I recently moved to Perth in Western Australia after living in the Kimberley in the north-west for the past 16 years. The Kimberley has come to define who I am as a person and, most importantly, as a coach.
It is a vast and remote area spanning a distance of 423 520 square kilometres, and to me, epitomizes the true Australia. To understand the enormity of the area the United Kingdom is 243 610 square kilometres. You could almost fit two UKs into the Kimberley! And just for the record the Kimberley is only one eighteenth of the entire Australian continent.
Coach in a Box is a true community; I belong and it feels like coming home
During my time there I worked for two different government departments as a teacher, trainer and counsellor, and also as a consultant and manager. Just under half the population are Indigenous Australians and the nature of my work meant this was my main target group. There are several descriptors I can apply to my work and life there. They present as words or phrases but each one holds many stories which have also become my story. They are: respectful and reverent, deeply humbled, confronted by the reality of dispossession and alienation, eyes opened, embracing diversity, sacredness of land, sense of belonging, meaning of family, cultural and traditional understandings, spirituality, and the strong sense of being so very privileged to be accepted as a non-Indigenous person.
It is the essence of these stories that led me into coaching. The more I immersed myself into my work with Indigenous people the more I became dissatisfied with the policies, bureaucratic structures and expectations of the government departments I worked for. They began to stifle my creativity and put boundaries around my vision. In my search for ‘another way’ I discovered coaching and through training and becoming accredited I identified closely with the core purpose of this process: the belief that too often when taking that next step we focus on what needs to get done, without looking at who we need to become, in order to really make it.

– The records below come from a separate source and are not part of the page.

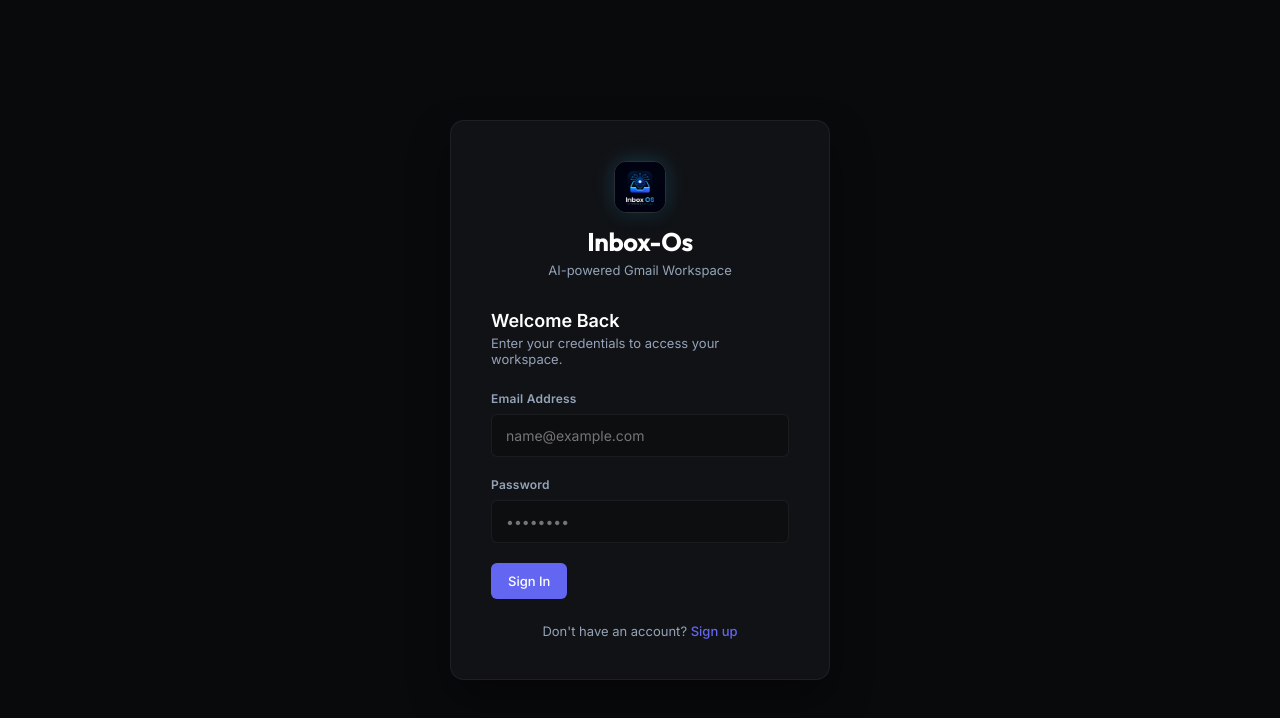
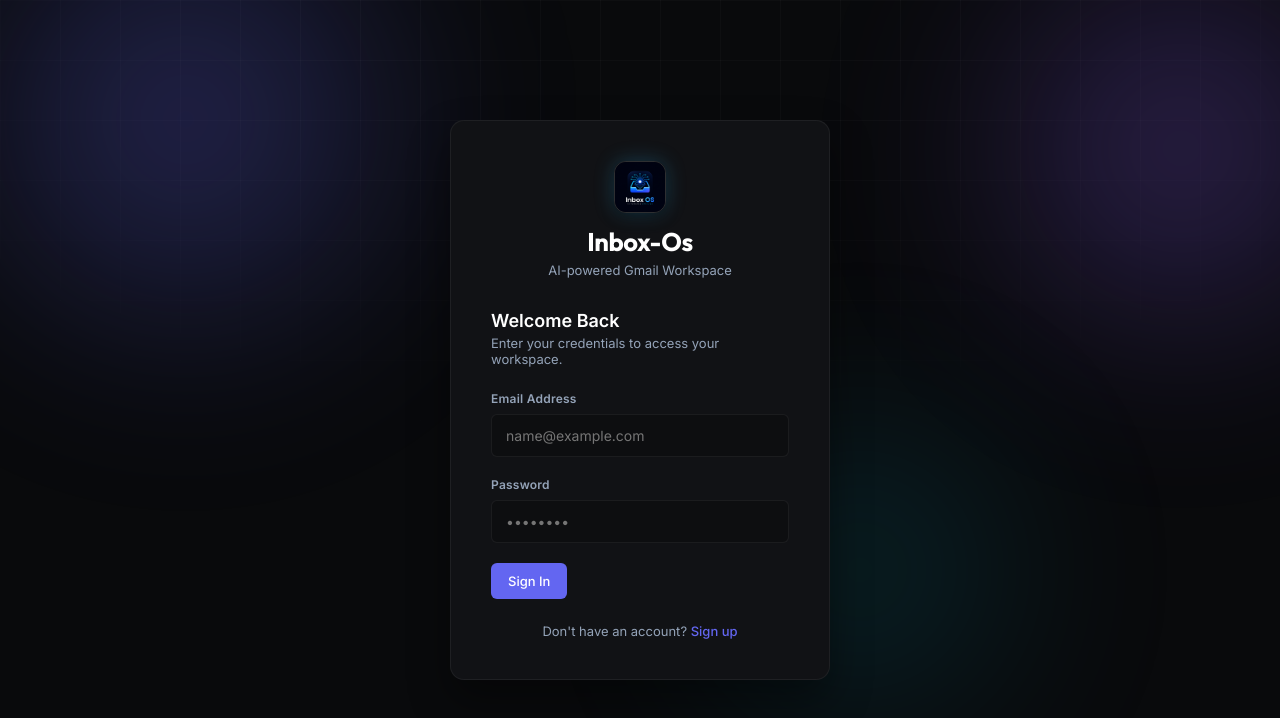
Before and after one commit to arunpunithkumar3-a11y/Inbos_Os_frontend, a React (Vite) app: page /login in a window 1280 px wide. Shown: the top 718 px of the page. Built offline with nearby package versions, Linux system fonts and the light colour scheme; no server answers.

Commit message:
feat: apply home page animated background (orbs and grid) globally across all screens

```diff
--- a/src/App.jsx
+++ b/src/App.jsx
@@ -13,6 +13,8 @@ import CommandPalette from "./components/Common/CommandPalette";
 import OnboardingTour from "./components/Common/OnboardingTour";
 import Toast from "./components/Common/Toast";
 import CustomDialog from "./components/Common/CustomDialog";
+
+import GlobalBackground from "./components/Common/GlobalBackground";
 
 import "./index.css";
 
@@ -63,6 +65,7 @@ export default function App() {
   return (
     <BrowserRouter>
       <WorkspaceProvider>
+        <GlobalBackground />
         <Routes>
           {/* Public landing page — always accessible */}
           <Route path="/" element={<LandingRoute />} />
--- /dev/null
+++ b/src/components/Common/GlobalBackground.jsx
@@ -0,0 +1,12 @@
+import React from "react";
+
+export default function GlobalBackground() {
+  return (
+    <div className="app-global-bg" aria-hidden="true">
+      <div className="app-bg-orb app-bg-orb-1" />
+      <div className="app-bg-orb app-bg-orb-2" />
+      <div className="app-bg-orb app-bg-orb-3" />
+      <div className="app-bg-grid" />
+    </div>
+  );
+}
--- a/src/components/Landing/LandingPage.css
+++ b/src/components/Landing/LandingPage.css
@@ -10,7 +10,7 @@
 .landing-root {
   width: 100%;
   min-height: 100vh;
-  background-color: #090A0C;
+  background-color: transparent;
   color: #F1F5F9;
   font-family: 'Inter', -apple-system, BlinkMacSystemFont, 'Segoe UI', sans-serif;
   overflow-x: hidden;
--- a/src/components/Landing/LandingPage.jsx
+++ b/src/components/Landing/LandingPage.jsx
@@ -27,13 +27,6 @@ export default function LandingPage() {
 
       {/* ── Hero / Explanation Section ─────────────────────────────── */}
       <section className="lp-hero" aria-labelledby="hero-heading">
-        <div className="lp-hero-bg" aria-hidden="true">
-          <div className="lp-hero-orb lp-hero-orb-1" />
-          <div className="lp-hero-orb lp-hero-orb-2" />
-          <div className="lp-hero-orb lp-hero-orb-3" />
-          <div className="lp-hero-grid" />
-        </div>
-
         <div className="lp-hero-content">
           <div className="lp-hero-badge" aria-label="App status">
             <span className="lp-hero-badge-dot" aria-hidden="true" />
--- a/src/index.css
+++ b/src/index.css
@@ -73,6 +73,72 @@ html, body {
     font-family: 'Inter', -apple-system, BlinkMacSystemFont, "Segoe UI", Roboto, sans-serif;
     -webkit-font-smoothing: antialiased;
     -moz-osx-font-smoothing: grayscale;
+}
+
+/* ==========================================================================
+   GLOBAL ANIMATED BACKGROUND (ORBS & GRID OVERLAY)
+   ========================================================================== */
+
+.app-global-bg {
+    position: fixed;
+    inset: 0;
+    z-index: 0;
+    pointer-events: none;
+    overflow: hidden;
+}
+
+.app-bg-orb {
+    position: absolute;
+    border-radius: 50%;
+    filter: blur(90px);
+    opacity: 0.35;
+    animation: orbFloat 8s ease-in-out infinite;
+}
+
+.app-bg-orb-1 {
+    width: 600px;
+    height: 600px;
+    background: radial-gradient(circle, #6366F1 0%, transparent 70%);
+    top: -200px;
+    left: -100px;
+    animation-delay: 0s;
+}
+
+.app-bg-orb-2 {
+    width: 500px;
+    height: 500px;
+    background: radial-gradient(circle, #8B5CF6 0%, transparent 70%);
+    top: -100px;
+    right: -150px;
+    animation-delay: -3s;
+}
+
+.app-bg-orb-3 {
+    width: 400px;
+    height: 400px;
+    background: radial-gradient(circle, #06B6D4 0%, transparent 70%);
+    bottom: 0;
+    left: 50%;
+    transform: translateX(-50%);
+    opacity: 0.2;
+    animation-delay: -5s;
+}
+
+@keyframes orbFloat {
+    0%, 100% { transform: translate(0, 0) scale(1); }
+    33% { transform: translate(20px, -30px) scale(1.05); }
+    66% { transform: translate(-15px, 20px) scale(0.97); }
+}
+
+.app-bg-grid {
+    position: absolute;
+    inset: 0;
+    z-index: 0;
+    background-image:
+        linear-gradient(rgba(255,255,255,0.025) 1px, transparent 1px),
+        linear-gradient(90deg, rgba(255,255,255,0.025) 1px, transparent 1px);
+    background-size: 60px 60px;
+    mask-image: radial-gradient(ellipse 80% 60% at 50% 0%, black 30%, transparent 100%);
 }
 
 /* Scrollbar styling */
@@ -194,7 +260,7 @@ input, textarea, button {
     opacity: 0;
     visibility: hidden;
     transition: opacity var(--t-normal), visibility var(--t-normal);
-    background-color: var(--bg-main);
+    background-color: transparent;
 }
 
 .screen-overlay.active {
@@ -351,7 +417,7 @@ input, textarea, button {
     visibility: hidden;
     transition: opacity var(--t-normal);
     position: relative;
-    background-color: var(--bg-main);
+    background-color: transparent;
 }
 
 .workspace-container.active {
```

My own journey into coaching reflects this belief. I asked myself the question: “Are you going to continue to accept mediocrity or are you going to change something about who you are to enable you to step up?” In 2008 I met Nicola Palk at the Kimberley Education Regional Office and in a meeting that was in no way coincidental we discovered some commonalities: coaching, education and partnering to develop Indigenous leadership. Even better Nicola spoke my language which is what I love about working in the Coach in a Box community. She asked me if I would be interested in working with the company and I realized I had come to the fork in the road; my choice point. After very little deliberation I resigned from my government job (I felt like a bird released from its cage), started working with Coach in a Box in 2009, became an Associate in 2010 and truly haven’t looked back. Coach in a Box has enabled me to grow as a person, I am joyously challenged and fulfilled by a wide variety of clients which includes many in the corporate sector as well as in education and I have been able to realize my vision of developing a partnership to design and deliver the Stronger Smarter Coaching Program. Over and above this, Coach in a Box is a true community in every sense of the word; I belong and it feels like coming home.